• WHAT THE TASK REQUIRES: The word "compact" marks the lines to keep; find each one in the data and copy it.

• EXCERPTED DATA:
==================================================
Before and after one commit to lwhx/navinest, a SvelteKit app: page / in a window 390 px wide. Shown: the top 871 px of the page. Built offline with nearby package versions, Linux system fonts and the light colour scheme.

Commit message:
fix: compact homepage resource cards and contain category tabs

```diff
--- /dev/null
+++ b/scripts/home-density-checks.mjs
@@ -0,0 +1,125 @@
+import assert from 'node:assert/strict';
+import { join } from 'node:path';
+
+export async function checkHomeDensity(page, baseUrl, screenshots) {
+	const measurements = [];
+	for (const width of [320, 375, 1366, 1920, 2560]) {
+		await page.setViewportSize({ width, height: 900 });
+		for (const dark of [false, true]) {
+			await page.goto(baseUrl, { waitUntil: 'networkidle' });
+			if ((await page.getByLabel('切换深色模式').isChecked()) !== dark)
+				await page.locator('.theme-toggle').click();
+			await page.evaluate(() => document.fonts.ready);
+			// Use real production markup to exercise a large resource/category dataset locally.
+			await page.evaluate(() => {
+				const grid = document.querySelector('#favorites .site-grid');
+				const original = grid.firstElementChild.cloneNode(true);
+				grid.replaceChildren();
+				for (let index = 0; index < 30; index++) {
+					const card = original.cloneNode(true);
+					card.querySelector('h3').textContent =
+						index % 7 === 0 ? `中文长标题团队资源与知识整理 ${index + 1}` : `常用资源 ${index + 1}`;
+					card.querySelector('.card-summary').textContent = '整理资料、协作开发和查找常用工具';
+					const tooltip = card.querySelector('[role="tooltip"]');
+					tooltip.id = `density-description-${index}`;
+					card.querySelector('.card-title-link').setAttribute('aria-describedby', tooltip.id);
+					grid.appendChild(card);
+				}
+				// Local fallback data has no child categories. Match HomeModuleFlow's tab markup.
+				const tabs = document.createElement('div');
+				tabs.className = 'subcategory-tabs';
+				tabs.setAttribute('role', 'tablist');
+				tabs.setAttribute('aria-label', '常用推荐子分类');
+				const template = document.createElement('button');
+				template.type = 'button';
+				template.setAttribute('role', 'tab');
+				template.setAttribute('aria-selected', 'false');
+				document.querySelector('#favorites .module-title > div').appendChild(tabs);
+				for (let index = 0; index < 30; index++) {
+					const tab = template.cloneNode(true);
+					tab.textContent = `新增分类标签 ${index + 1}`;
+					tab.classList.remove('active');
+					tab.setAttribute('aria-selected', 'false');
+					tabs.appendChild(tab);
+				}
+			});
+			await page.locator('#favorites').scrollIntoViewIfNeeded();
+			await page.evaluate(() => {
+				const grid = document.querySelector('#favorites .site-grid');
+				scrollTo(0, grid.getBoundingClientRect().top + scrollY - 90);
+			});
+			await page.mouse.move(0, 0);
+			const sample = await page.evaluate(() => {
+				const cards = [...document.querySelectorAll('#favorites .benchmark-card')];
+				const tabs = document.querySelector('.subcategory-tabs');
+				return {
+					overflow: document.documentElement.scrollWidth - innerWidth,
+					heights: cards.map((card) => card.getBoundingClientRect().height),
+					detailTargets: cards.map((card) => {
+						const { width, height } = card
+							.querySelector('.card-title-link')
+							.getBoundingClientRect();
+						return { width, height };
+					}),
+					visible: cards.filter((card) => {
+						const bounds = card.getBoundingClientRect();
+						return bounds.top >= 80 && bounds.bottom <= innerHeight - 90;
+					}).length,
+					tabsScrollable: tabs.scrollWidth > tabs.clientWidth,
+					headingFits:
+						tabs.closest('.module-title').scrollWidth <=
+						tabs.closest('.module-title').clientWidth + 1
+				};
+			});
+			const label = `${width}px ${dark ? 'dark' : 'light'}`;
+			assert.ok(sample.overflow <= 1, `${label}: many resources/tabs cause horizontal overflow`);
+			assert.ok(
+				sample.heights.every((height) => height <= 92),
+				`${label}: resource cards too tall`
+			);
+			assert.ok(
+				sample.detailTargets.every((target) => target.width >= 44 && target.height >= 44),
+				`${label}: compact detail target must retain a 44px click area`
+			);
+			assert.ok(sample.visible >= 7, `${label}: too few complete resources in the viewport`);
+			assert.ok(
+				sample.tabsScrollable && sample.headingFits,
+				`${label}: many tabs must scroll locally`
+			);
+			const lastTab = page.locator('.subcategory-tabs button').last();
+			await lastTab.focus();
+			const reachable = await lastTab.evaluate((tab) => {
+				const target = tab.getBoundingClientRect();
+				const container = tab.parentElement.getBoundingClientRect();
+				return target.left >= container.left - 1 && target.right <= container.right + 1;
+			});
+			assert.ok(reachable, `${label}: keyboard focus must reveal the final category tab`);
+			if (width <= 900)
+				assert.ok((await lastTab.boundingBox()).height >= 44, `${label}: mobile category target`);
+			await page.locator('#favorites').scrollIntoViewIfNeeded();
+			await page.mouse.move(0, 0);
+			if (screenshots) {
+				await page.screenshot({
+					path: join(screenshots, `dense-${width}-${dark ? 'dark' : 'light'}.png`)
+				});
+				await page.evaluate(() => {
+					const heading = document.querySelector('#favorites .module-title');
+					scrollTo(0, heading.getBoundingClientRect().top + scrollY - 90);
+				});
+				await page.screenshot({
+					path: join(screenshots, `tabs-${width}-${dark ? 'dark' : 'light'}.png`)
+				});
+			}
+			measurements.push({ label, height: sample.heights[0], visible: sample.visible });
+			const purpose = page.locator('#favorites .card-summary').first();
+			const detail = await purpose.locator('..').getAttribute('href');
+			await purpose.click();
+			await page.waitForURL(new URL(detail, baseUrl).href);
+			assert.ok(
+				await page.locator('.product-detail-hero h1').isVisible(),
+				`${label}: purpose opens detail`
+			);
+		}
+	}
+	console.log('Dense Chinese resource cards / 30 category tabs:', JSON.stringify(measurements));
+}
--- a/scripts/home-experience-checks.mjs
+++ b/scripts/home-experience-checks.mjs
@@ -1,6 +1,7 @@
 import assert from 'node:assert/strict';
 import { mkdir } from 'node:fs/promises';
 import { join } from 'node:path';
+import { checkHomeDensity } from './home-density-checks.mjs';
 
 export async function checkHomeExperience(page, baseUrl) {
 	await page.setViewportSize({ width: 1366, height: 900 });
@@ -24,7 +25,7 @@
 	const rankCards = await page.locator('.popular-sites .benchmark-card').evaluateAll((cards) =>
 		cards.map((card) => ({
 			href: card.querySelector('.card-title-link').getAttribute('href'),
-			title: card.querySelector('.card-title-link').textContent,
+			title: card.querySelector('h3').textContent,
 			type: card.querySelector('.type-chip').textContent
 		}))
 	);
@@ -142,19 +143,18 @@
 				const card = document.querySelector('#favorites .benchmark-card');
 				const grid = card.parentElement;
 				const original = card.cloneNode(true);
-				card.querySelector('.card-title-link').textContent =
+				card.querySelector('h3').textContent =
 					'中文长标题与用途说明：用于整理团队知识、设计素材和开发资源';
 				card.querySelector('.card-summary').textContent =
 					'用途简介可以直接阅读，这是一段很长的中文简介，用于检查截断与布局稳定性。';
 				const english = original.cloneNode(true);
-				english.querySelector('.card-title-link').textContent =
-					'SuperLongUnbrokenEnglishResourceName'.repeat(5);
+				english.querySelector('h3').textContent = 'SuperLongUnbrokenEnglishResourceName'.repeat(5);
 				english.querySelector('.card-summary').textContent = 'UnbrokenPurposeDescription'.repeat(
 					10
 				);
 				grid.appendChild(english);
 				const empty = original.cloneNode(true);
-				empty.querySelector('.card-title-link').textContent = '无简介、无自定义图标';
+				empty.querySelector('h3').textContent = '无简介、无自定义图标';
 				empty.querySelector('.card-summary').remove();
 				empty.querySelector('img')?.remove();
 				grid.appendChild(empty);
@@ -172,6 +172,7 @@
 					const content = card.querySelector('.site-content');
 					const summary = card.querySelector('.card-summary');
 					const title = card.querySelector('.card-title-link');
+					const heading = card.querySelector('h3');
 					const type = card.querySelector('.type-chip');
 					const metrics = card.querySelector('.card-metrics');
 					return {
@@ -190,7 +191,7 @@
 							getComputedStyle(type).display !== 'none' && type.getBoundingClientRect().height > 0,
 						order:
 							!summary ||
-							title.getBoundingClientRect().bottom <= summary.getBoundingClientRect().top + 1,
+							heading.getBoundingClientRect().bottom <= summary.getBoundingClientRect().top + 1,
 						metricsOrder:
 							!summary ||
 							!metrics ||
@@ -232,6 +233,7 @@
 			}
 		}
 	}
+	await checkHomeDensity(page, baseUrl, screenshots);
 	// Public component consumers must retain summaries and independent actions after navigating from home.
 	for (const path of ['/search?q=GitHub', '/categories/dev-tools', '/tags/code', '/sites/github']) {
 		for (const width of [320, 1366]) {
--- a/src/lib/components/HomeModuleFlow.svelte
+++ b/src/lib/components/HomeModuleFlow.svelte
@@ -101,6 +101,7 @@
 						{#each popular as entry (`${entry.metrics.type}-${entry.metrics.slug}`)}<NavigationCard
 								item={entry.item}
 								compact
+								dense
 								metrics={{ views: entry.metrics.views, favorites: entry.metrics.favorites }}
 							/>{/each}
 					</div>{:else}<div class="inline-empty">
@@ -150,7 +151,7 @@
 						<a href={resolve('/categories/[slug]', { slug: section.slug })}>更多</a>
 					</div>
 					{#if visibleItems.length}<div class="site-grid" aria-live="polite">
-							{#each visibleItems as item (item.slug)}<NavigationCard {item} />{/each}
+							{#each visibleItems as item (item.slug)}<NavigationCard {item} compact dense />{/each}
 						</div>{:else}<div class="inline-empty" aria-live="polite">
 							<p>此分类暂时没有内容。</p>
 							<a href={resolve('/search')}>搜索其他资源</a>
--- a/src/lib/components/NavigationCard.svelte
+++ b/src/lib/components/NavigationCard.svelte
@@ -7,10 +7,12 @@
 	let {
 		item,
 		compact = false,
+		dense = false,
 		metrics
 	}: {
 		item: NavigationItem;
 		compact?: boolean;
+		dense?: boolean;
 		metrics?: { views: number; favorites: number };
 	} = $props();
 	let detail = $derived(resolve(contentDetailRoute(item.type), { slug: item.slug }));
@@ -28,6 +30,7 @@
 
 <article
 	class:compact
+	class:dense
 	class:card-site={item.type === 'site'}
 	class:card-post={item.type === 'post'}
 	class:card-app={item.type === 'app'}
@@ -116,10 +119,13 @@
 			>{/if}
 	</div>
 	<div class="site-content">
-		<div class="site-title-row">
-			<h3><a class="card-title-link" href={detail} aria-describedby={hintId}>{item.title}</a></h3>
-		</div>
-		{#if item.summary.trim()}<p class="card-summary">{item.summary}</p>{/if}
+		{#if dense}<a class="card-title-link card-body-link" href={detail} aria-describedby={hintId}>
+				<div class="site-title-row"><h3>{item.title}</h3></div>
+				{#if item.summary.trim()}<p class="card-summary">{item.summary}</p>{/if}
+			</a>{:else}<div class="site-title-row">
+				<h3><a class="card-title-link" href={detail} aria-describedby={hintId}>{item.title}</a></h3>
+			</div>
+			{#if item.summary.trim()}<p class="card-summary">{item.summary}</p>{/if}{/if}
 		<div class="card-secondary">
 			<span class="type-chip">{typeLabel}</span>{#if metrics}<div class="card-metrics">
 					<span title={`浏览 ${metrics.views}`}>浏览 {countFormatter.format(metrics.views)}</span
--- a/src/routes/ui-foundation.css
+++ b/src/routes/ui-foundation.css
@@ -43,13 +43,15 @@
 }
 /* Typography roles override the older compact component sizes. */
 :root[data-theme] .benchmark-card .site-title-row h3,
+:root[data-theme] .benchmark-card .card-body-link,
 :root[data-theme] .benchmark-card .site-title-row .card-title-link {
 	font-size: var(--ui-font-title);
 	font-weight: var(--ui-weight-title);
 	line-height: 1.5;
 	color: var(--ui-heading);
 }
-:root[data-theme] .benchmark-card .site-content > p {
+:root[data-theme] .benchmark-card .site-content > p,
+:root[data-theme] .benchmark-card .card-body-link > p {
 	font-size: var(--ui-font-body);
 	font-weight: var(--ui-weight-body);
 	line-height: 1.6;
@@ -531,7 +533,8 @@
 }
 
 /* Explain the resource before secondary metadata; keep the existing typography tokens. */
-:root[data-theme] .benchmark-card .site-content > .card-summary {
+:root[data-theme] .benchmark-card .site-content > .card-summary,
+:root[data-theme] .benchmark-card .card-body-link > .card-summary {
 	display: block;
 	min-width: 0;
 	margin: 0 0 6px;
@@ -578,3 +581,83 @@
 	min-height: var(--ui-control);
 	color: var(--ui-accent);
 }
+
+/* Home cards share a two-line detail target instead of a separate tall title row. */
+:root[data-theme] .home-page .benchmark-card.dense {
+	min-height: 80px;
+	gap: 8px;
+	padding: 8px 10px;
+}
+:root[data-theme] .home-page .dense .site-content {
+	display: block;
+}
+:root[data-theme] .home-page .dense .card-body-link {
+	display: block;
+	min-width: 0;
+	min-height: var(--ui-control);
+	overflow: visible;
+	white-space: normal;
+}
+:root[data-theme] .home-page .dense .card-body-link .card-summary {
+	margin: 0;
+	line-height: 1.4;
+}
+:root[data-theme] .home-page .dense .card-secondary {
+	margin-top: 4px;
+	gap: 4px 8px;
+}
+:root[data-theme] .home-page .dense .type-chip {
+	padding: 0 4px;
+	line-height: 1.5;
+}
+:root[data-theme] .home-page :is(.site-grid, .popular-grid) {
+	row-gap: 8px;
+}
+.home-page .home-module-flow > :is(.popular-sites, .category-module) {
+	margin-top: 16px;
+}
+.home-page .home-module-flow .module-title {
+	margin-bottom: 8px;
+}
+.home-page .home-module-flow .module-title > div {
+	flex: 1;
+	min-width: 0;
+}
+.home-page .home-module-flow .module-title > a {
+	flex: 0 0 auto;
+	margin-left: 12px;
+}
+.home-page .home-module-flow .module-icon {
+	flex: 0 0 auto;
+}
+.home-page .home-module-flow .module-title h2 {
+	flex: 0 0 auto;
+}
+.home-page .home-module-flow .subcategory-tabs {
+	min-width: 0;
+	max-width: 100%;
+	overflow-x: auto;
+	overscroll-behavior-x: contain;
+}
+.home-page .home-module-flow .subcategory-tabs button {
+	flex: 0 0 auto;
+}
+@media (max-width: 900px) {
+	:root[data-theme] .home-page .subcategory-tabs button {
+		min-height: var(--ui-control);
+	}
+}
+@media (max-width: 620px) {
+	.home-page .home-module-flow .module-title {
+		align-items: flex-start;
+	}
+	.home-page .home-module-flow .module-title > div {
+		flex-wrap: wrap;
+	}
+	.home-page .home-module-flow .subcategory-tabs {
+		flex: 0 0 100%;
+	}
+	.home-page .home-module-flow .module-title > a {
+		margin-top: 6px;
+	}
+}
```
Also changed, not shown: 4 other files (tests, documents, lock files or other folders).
==================================================
• EXERCISE SOLUTION:
fix: compact homepage resource cards and contain category tabs
+				`${label}: compact detail target must retain a 44px click area`
 								compact
+							{#each visibleItems as item (item.slug)}<NavigationCard {item} compact dense />{/each}
 		compact = false,
 		compact?: boolean;
 	class:compact
 /* Typography roles override the older compact component sizes. */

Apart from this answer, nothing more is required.